# What to do
Locate the word "height" in the entries below, then gather every line that holds it.

·····

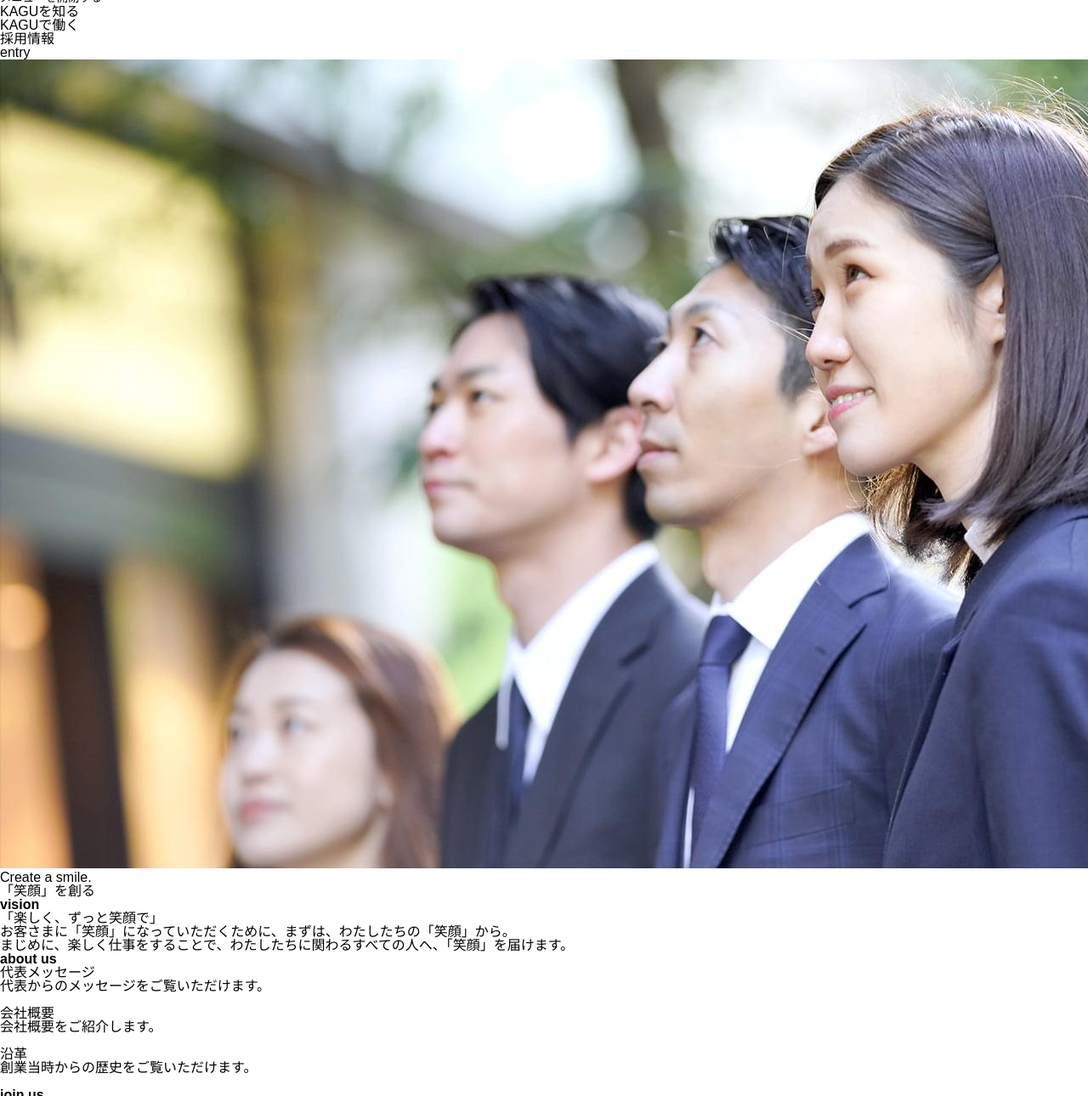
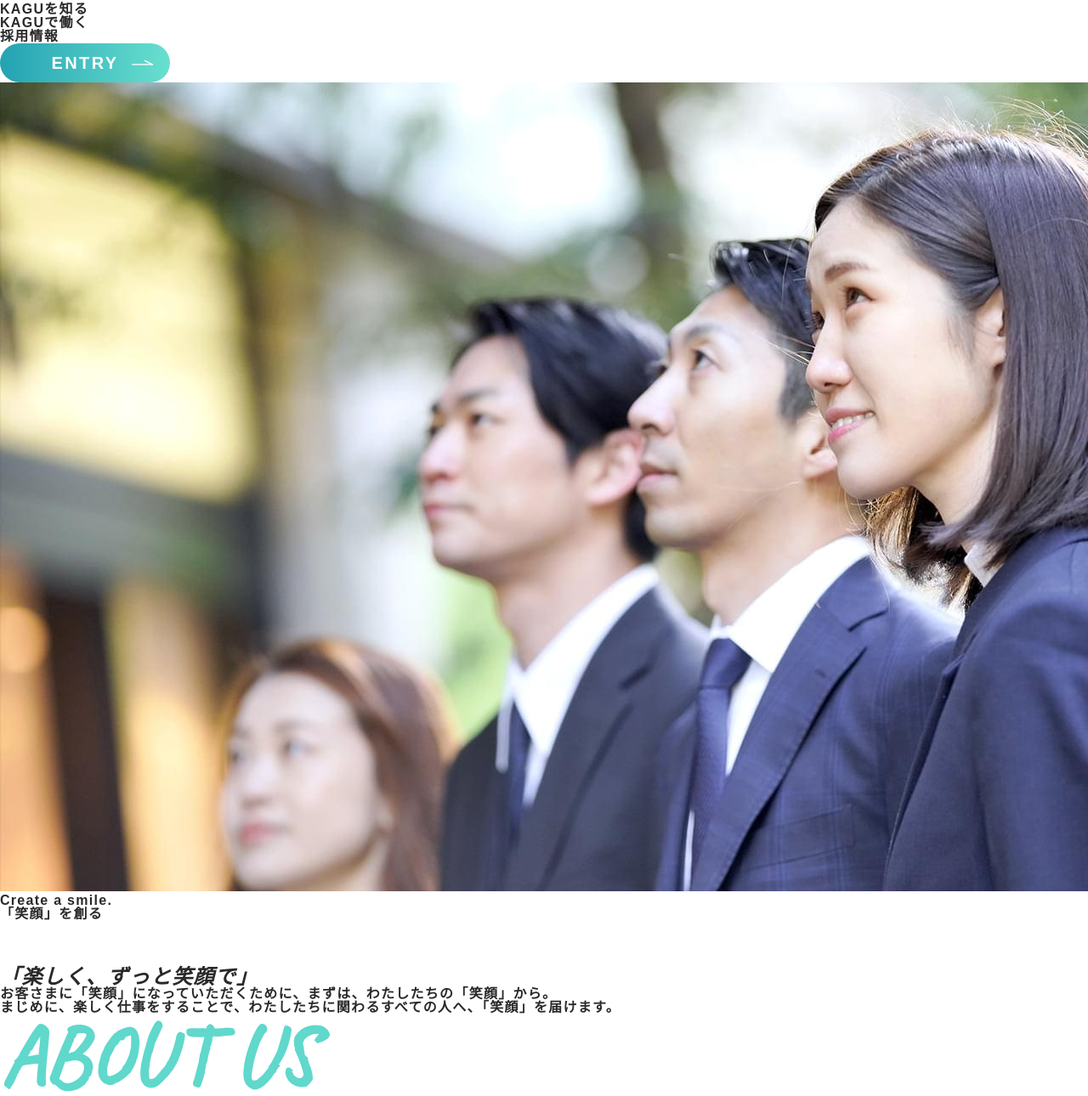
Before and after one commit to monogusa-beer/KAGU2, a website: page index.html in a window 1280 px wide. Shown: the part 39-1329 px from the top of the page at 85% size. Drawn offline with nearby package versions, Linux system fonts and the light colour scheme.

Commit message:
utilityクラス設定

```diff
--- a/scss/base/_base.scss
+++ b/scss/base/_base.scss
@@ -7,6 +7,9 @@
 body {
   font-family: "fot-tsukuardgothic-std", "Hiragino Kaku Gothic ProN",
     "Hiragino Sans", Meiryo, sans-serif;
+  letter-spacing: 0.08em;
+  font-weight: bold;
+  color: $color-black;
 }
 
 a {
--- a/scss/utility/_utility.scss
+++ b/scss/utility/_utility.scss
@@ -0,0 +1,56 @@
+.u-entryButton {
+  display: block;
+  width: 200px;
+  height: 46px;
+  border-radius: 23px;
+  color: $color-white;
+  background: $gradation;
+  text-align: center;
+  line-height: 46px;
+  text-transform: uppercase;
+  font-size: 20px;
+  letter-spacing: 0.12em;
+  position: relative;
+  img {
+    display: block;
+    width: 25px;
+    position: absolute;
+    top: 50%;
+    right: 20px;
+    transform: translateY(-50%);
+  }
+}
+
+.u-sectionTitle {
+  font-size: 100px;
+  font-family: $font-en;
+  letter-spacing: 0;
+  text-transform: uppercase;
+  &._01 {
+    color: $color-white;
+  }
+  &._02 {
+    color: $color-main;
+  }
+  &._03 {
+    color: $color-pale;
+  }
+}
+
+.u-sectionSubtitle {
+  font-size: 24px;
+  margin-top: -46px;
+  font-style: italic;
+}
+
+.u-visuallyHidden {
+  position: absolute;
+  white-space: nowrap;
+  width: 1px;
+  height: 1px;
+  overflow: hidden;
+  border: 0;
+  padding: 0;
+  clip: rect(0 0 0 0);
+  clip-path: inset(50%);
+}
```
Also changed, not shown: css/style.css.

·····

# Answer for this exercise
+  height: 46px;
+  line-height: 46px;
+  height: 1px;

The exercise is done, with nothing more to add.